__What to produce__:
Leave out the pictures and give back all the entries exactly as written.

── Source data

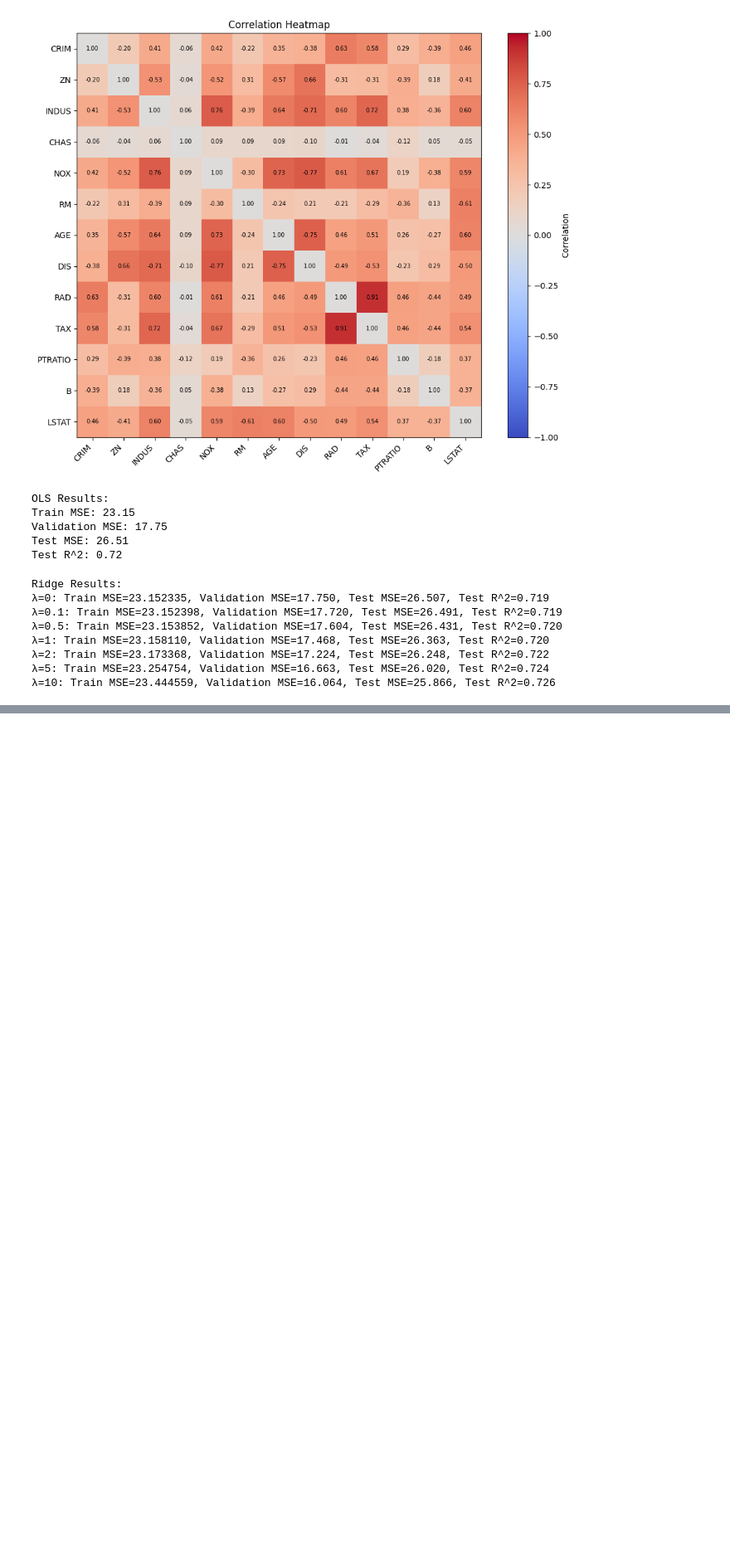
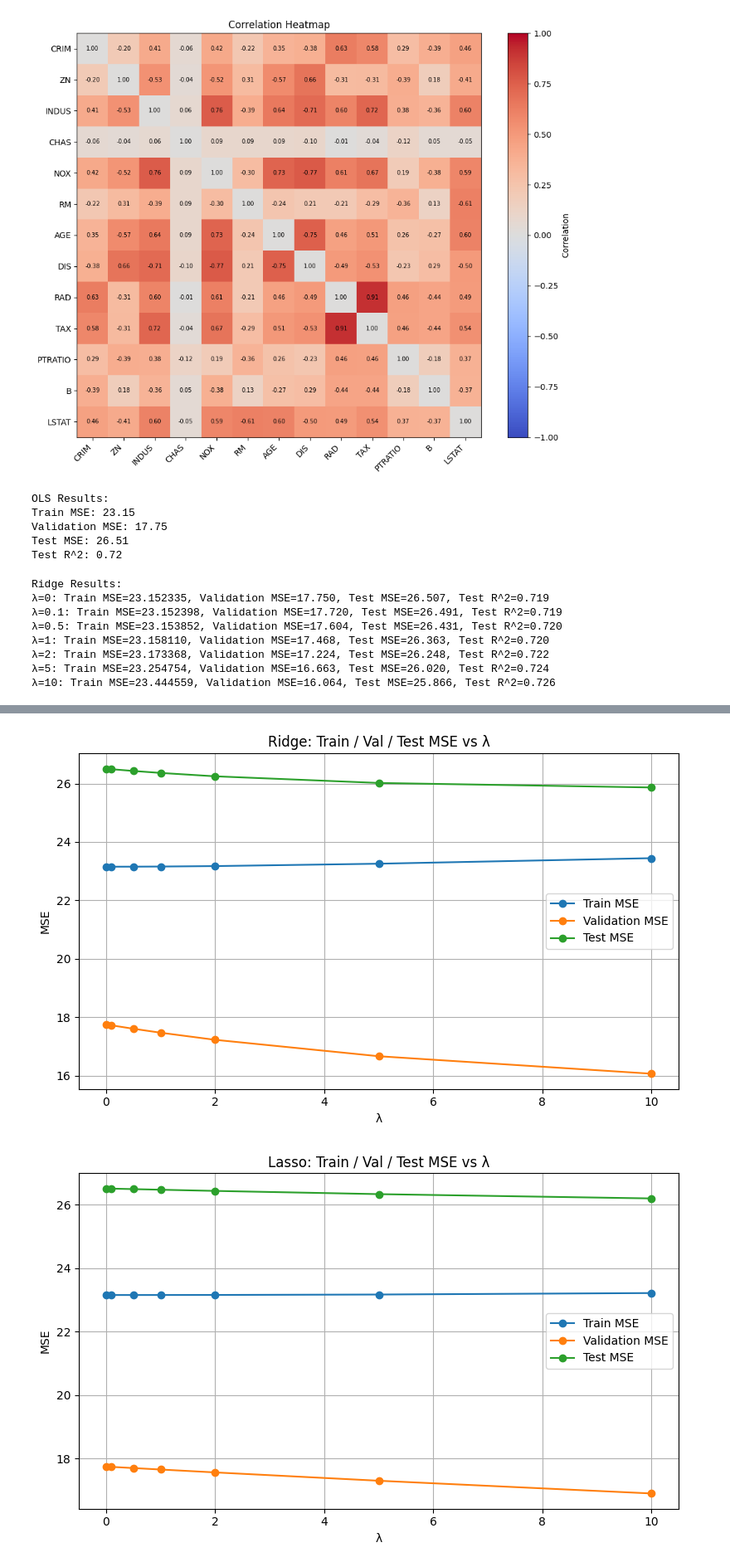
Before and after one commit to XinyaChen0216/Machine-Learning-Regression-Regularization-on-Housing-Data, a Jupyter notebook: assignment2.ipynb, the cells around one changed output, grey strips where cells are left out. Shown at 83% size. Saved outputs shown, nothing was run; the diff lists cells and outputs as text; code cells hidden in the pictures; blank space fills up the shorter version.

```diff
--- a/assignment2.ipynb
+++ b/assignment2.ipynb
@@ -324,12 +324,19 @@ class RidgeClosedForm:
 #3. Lasso: implement coordinate descent with soft-thresholding. No calling sklearn.Lasso.fit() for the main solution.
 
 class LassoCoordinateDescent:
-        def __init__(self, lam=1.0, max_iterations: int = 5000,convergence_tolerance: float = 1e-6):
+        def __init__(self, lam=1.0, max_iterations: int = 5000,convergence_tolerance: float = 1e-6, fit_intercept=True):
             self.lam = lam
             self.max_iterations = max_iterations
             self.convergence_tolerance = convergence_tolerance
+            self.fit_intercept = fit_intercept
             self.beta = None
             self.objectives = []
+
+        def _add_intercept(self, X):
+            if not self.fit_intercept:
+                return X
+            ones = np.ones((X.shape[0], 1))
+            return np.c_[ones, X]
 
         def soft_threshold(self, rho, lam):
             if rho > lam:
@@ -341,11 +348,18 @@ class LassoCoordinateDescent:
 
         def objective_(self, X, y):
             residual = y - X @ self.beta
-            return 0.5 * np.sum(residual ** 2) + self.lam * np.sum(np.abs(self.beta[1:])) # do not penalize the intercept
+            if self.fit_intercept:
+                # do not penalize intercept (beta[0])
+                penalty = np.sum(np.abs(self.beta[1:]))
+            else:
+                penalty = np.sum(np.abs(self.beta))
+            return 0.5 * np.sum(residual ** 2) + self.lam * penalty
 
         def fit(self, X, y):
             X = np.asarray(X, dtype=float)
             y = np.asarray(y, dtype=float).reshape(-1)
+
+            X = self._add_intercept(X)
 
             num_of_samples, num_of_features = X.shape
 
@@ -386,6 +400,7 @@ class LassoCoordinateDescent:
 
         def predict(self, X):
             X = np.asarray(X, dtype=float)
+            X = self._add_intercept(X)
             return X @ self.beta
 # %%
 # 1.4 1D. Experiments & Required Plots
@@ -464,0 +515,38 @@ Ridge Results:
+# %%
+# Required plots:
+# Train/val/test MSE vs λ (Ridge and Lasso)
+
+# for Ridge:
+plt.figure(figsize=(8,5))
+
+plt.plot(ridge_results["lambda"], ridge_results["train_mse"], marker='o', label='Train MSE')
+plt.plot(ridge_results["lambda"], ridge_results["val_mse"], marker='o', label='Validation MSE')
+plt.plot(ridge_results["lambda"], ridge_results["test_mse"], marker='o', label='Test MSE')
+
+plt.xlabel('λ')
+plt.ylabel('MSE')
+plt.title('Ridge: Train / Val / Test MSE vs λ')
+plt.legend()
+plt.grid(True)
+
+plt.tight_layout()
+plt.show()
+
+# for Laaso
+plt.figure(figsize=(8,5))
+
+plt.plot(lasso_results["lambda"], lasso_results["train_mse"], marker='o', label='Train MSE')
+plt.plot(lasso_results["lambda"], lasso_results["val_mse"], marker='o', label='Validation MSE')
+plt.plot(lasso_results["lambda"], lasso_results["test_mse"], marker='o', label='Test MSE')
+
+plt.xlabel('λ')
+plt.ylabel('MSE')
+plt.title('Lasso: Train / Val / Test MSE vs λ')
+plt.legend()
+plt.grid(True)
+
+plt.tight_layout()
+plt.show()
+# %% [output]
+[figure, added]
+[figure, added]
```
Also changed, not shown: parts of 3 cells of this notebook.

────

__Final answer__:
Before and after one commit to XinyaChen0216/Machine-Learning-Regression-Regularization-on-Housing-Data, a Jupyter notebook: assignment2.ipynb, the cells around one changed output, grey strips where cells are left out. Shown at 83% size. Saved outputs shown, nothing was run; the diff lists cells and outputs as text; code cells hidden in the pictures; blank space fills up the shorter version.

```diff
--- a/assignment2.ipynb
+++ b/assignment2.ipynb
@@ -324,12 +324,19 @@ class RidgeClosedForm:
 #3. Lasso: implement coordinate descent with soft-thresholding. No calling sklearn.Lasso.fit() for the main solution.
 
 class LassoCoordinateDescent:
-        def __init__(self, lam=1.0, max_iterations: int = 5000,convergence_tolerance: float = 1e-6):
+        def __init__(self, lam=1.0, max_iterations: int = 5000,convergence_tolerance: float = 1e-6, fit_intercept=True):
             self.lam = lam
             self.max_iterations = max_iterations
             self.convergence_tolerance = convergence_tolerance
+            self.fit_intercept = fit_intercept
             self.beta = None
             self.objectives = []
+
+        def _add_intercept(self, X):
+            if not self.fit_intercept:
+                return X
+            ones = np.ones((X.shape[0], 1))
+            return np.c_[ones, X]
 
         def soft_threshold(self, rho, lam):
             if rho > lam:
@@ -341,11 +348,18 @@ class LassoCoordinateDescent:
 
         def objective_(self, X, y):
             residual = y - X @ self.beta
-            return 0.5 * np.sum(residual ** 2) + self.lam * np.sum(np.abs(self.beta[1:])) # do not penalize the intercept
+            if self.fit_intercept:
+                # do not penalize intercept (beta[0])
+                penalty = np.sum(np.abs(self.beta[1:]))
+            else:
+                penalty = np.sum(np.abs(self.beta))
+            return 0.5 * np.sum(residual ** 2) + self.lam * penalty
 
         def fit(self, X, y):
             X = np.asarray(X, dtype=float)
             y = np.asarray(y, dtype=float).reshape(-1)
+
+            X = self._add_intercept(X)
 
             num_of_samples, num_of_features = X.shape
 
@@ -386,6 +400,7 @@ class LassoCoordinateDescent:
 
         def predict(self, X):
             X = np.asarray(X, dtype=float)
+            X = self._add_intercept(X)
             return X @ self.beta
 # %%
 # 1.4 1D. Experiments & Required Plots
@@ -464,0 +515,38 @@ Ridge Results:
+# %%
+# Required plots:
+# Train/val/test MSE vs λ (Ridge and Lasso)
+
+# for Ridge:
+plt.figure(figsize=(8,5))
+
+plt.plot(ridge_results["lambda"], ridge_results["train_mse"], marker='o', label='Train MSE')
+plt.plot(ridge_results["lambda"], ridge_results["val_mse"], marker='o', label='Validation MSE')
+plt.plot(ridge_results["lambda"], ridge_results["test_mse"], marker='o', label='Test MSE')
+
+plt.xlabel('λ')
+plt.ylabel('MSE')
+plt.title('Ridge: Train / Val / Test MSE vs λ')
+plt.legend()
+plt.grid(True)
+
+plt.tight_layout()
+plt.show()
+
+# for Laaso
+plt.figure(figsize=(8,5))
+
+plt.plot(lasso_results["lambda"], lasso_results["train_mse"], marker='o', label='Train MSE')
+plt.plot(lasso_results["lambda"], lasso_results["val_mse"], marker='o', label='Validation MSE')
+plt.plot(lasso_results["lambda"], lasso_results["test_mse"], marker='o', label='Test MSE')
+
+plt.xlabel('λ')
+plt.ylabel('MSE')
+plt.title('Lasso: Train / Val / Test MSE vs λ')
+plt.legend()
+plt.grid(True)
+
+plt.tight_layout()
+plt.show()
+# %% [output]
+[figure, added]
+[figure, added]
```
Also changed, not shown: parts of 3 cells of this notebook.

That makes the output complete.